by Patch O'Furr
Submitted by Fred Patten, Furry’s favorite historian and reviewer.
Swift the Cat-Human, by Angelo Bowles. Illustrated by Charlene Bowles.
Donna, TX, VAO Publishing, April 2013, trade paperback $13.99 (206 [+ 26] pages)
VAO Publishing, “A Small Press for the Río Grande Valley” in Donna, Texas, near the mouth of the Rio Grande, specializes in books for and about the Tex/Mex border region; from poetry by South Texans to ¡Arriba Baseball! A Collection of Latino/a Baseball Fiction. Swift the Cat-Human, an omnibus collection of the three books in this series, seems like an unusual juvenile volume for them, but Angelo Bowles lives in Donna. It’s still unusual: he was a 10-year-old 5th-grader in 2011 when he wrote Book 1.
If Swift the Cat-Human hasn’t been “tidied up” by some adult, then I’m jealous. I couldn’t write nearly this well when I was 10 years old. This is an excellent children’s novel in three parts for young furry fans or to introduce pre-teens to anthropomorphics.
Swift is a housecat belonging to Dr. Gonzalo Gonzales. Dr. Gonzales drops a test tube of an experimental virus on the floor, Swift licks it:
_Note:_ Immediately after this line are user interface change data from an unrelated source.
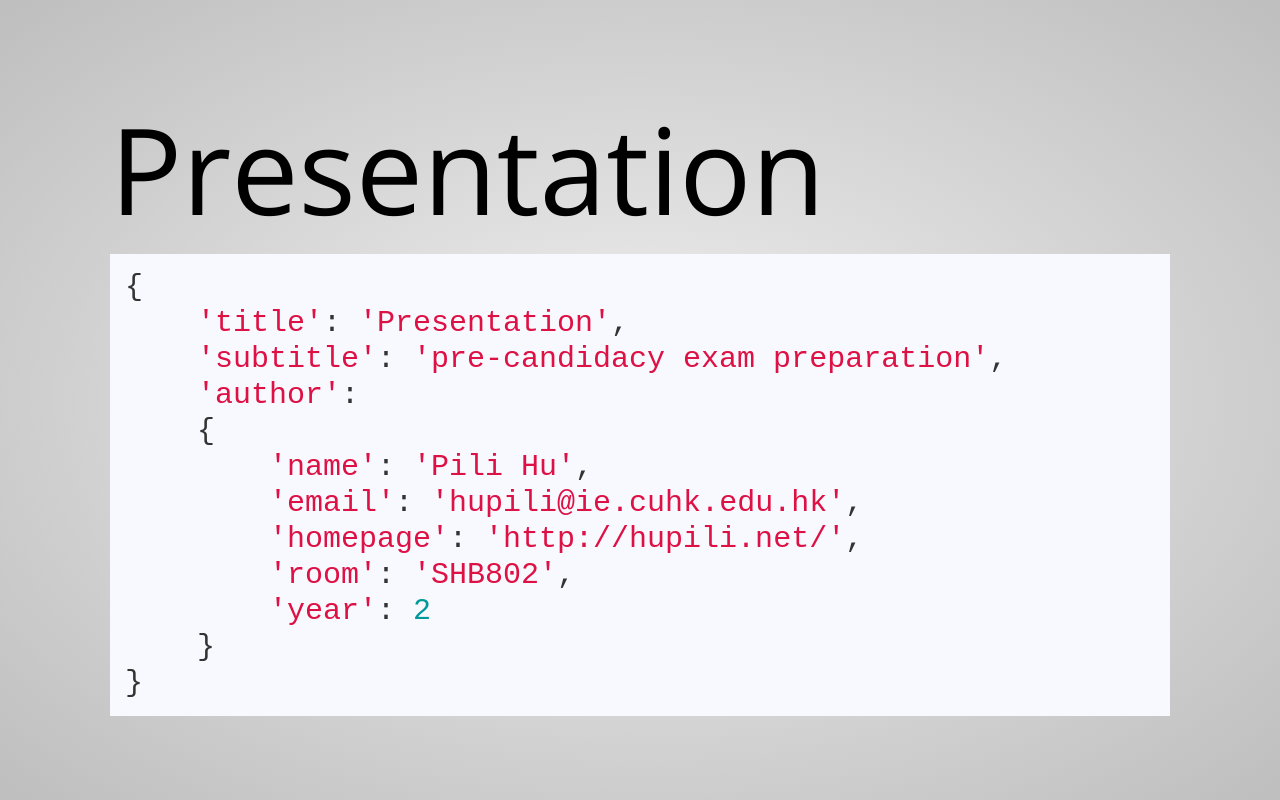
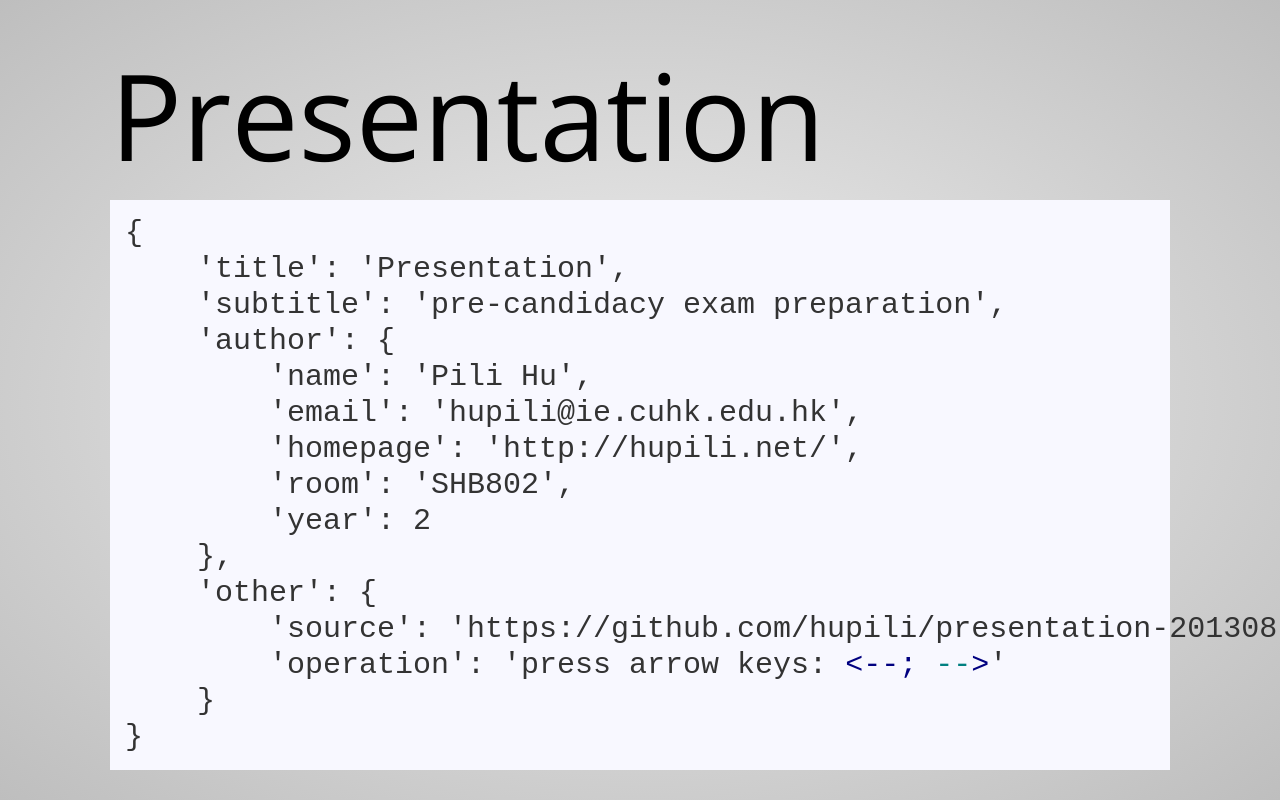
Before and after one commit to hupili/presentation-201308-ie, a plain HTML site: page presentation/index.html in a window 1280 px wide. Shown: the top 800 px of the page. Drawn offline with nearby package versions, Linux system fonts and the light colour scheme.

Commit message:
more info

```diff
--- a/presentation/index.html
+++ b/presentation/index.html
@@ -32,13 +32,16 @@
 <pre><code class='prettyprint '>{
     'title': 'Presentation',
     'subtitle': 'pre-candidacy exam preparation',
-    'author':
-    {
+    'author': {
         'name': 'Pili Hu',
         'email': 'hupili@ie.cuhk.edu.hk',
         'homepage': 'http://hupili.net/',
         'room': 'SHB802',
         'year': 2
+    },
+    'other': {
+        'source': 'https://github.com/hupili/presentation-201308-ie/',
+        'operation': 'press arrow keys: <--; -->'
     }
 }
 </code></pre></div>
```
“And then the transformation started.
My tail got longer, my back legs got a little skinnier and started stretching, and my front legs seemed to be growing, too. My paws began to lose their pads, and I started to grow opposable thumbs! What good are opposable thumbs, anyway? And five fingers? What’s up with that?” (p. 2)
The transformation is simplistic, but this is a kids’ novel with comic-book science.